··· Given records ···

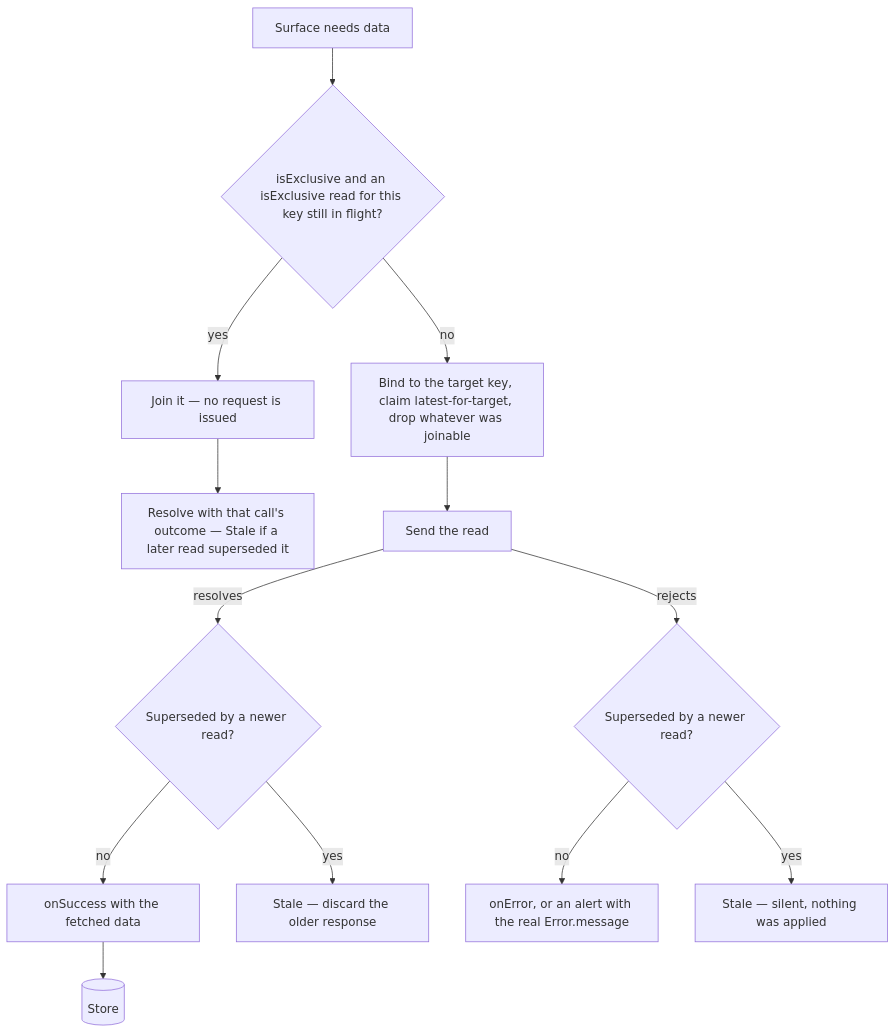
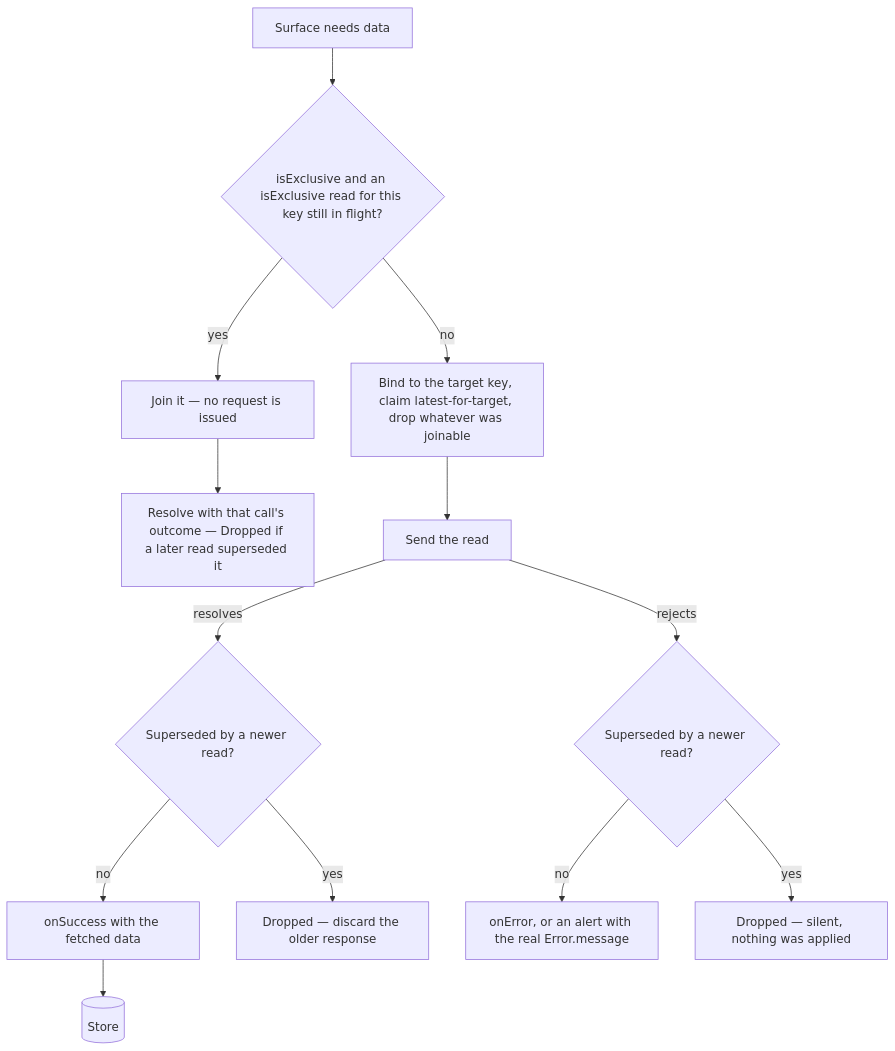
The first of 2 diagrams in openspec/specs/architecture/async-operations/design.md (Esposter/Esposter), drawn with Mermaid before and after one commit. The commit also changed other lines of this file and 5 other files, not shown here.

````diff
--- a/openspec/specs/architecture/async-operations/design.md
+++ b/openspec/specs/architecture/async-operations/design.md
@@ -119,15 +116,15 @@
 ```mermaid
 flowchart TD
   Need[Surface needs data] --> Exclusive{isExclusive and an isExclusive read for this key still in flight?}
   Exclusive -->|yes| Join[Join it — no request is issued]
   Exclusive -->|no| Bind[Bind to the target key, claim latest-for-target, drop whatever was joinable]
-  Join --> Shared[Resolve with that call's outcome — Stale if a later read superseded it]
+  Join --> Shared[Resolve with that call's outcome — Dropped if a later read superseded it]
   Bind --> Send[Send the read]
   Send -->|resolves| Superseded{Superseded by a newer read?}
   Send -->|rejects| Lost{Superseded by a newer read?}
   Superseded -->|no| Success[onSuccess with the fetched data]
-  Superseded -->|yes| Stale[Stale — discard the older response]
+  Superseded -->|yes| Discard[Dropped — discard the older response]
   Lost -->|no| Report[onError, or an alert with the real Error.message]
-  Lost -->|yes| Silent[Stale — silent, nothing was applied]
+  Lost -->|yes| Silent[Dropped — silent, nothing was applied]
   Success --> Store[(Store)]
 ```
````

···

Copy the records word for word, leaving no picture in the copy.

◆ Solution below
The first of 2 diagrams in openspec/specs/architecture/async-operations/design.md (Esposter/Esposter), drawn with Mermaid before and after one commit. The commit also changed other lines of this file and 5 other files, not shown here.

````diff
--- a/openspec/specs/architecture/async-operations/design.md
+++ b/openspec/specs/architecture/async-operations/design.md
@@ -119,15 +116,15 @@
 ```mermaid
 flowchart TD
   Need[Surface needs data] --> Exclusive{isExclusive and an isExclusive read for this key still in flight?}
   Exclusive -->|yes| Join[Join it — no request is issued]
   Exclusive -->|no| Bind[Bind to the target key, claim latest-for-target, drop whatever was joinable]
-  Join --> Shared[Resolve with that call's outcome — Stale if a later read superseded it]
+  Join --> Shared[Resolve with that call's outcome — Dropped if a later read superseded it]
   Bind --> Send[Send the read]
   Send -->|resolves| Superseded{Superseded by a newer read?}
   Send -->|rejects| Lost{Superseded by a newer read?}
   Superseded -->|no| Success[onSuccess with the fetched data]
-  Superseded -->|yes| Stale[Stale — discard the older response]
+  Superseded -->|yes| Discard[Dropped — discard the older response]
   Lost -->|no| Report[onError, or an alert with the real Error.message]
-  Lost -->|yes| Silent[Stale — silent, nothing was applied]
+  Lost -->|yes| Silent[Dropped — silent, nothing was applied]
   Success --> Store[(Store)]
 ```
````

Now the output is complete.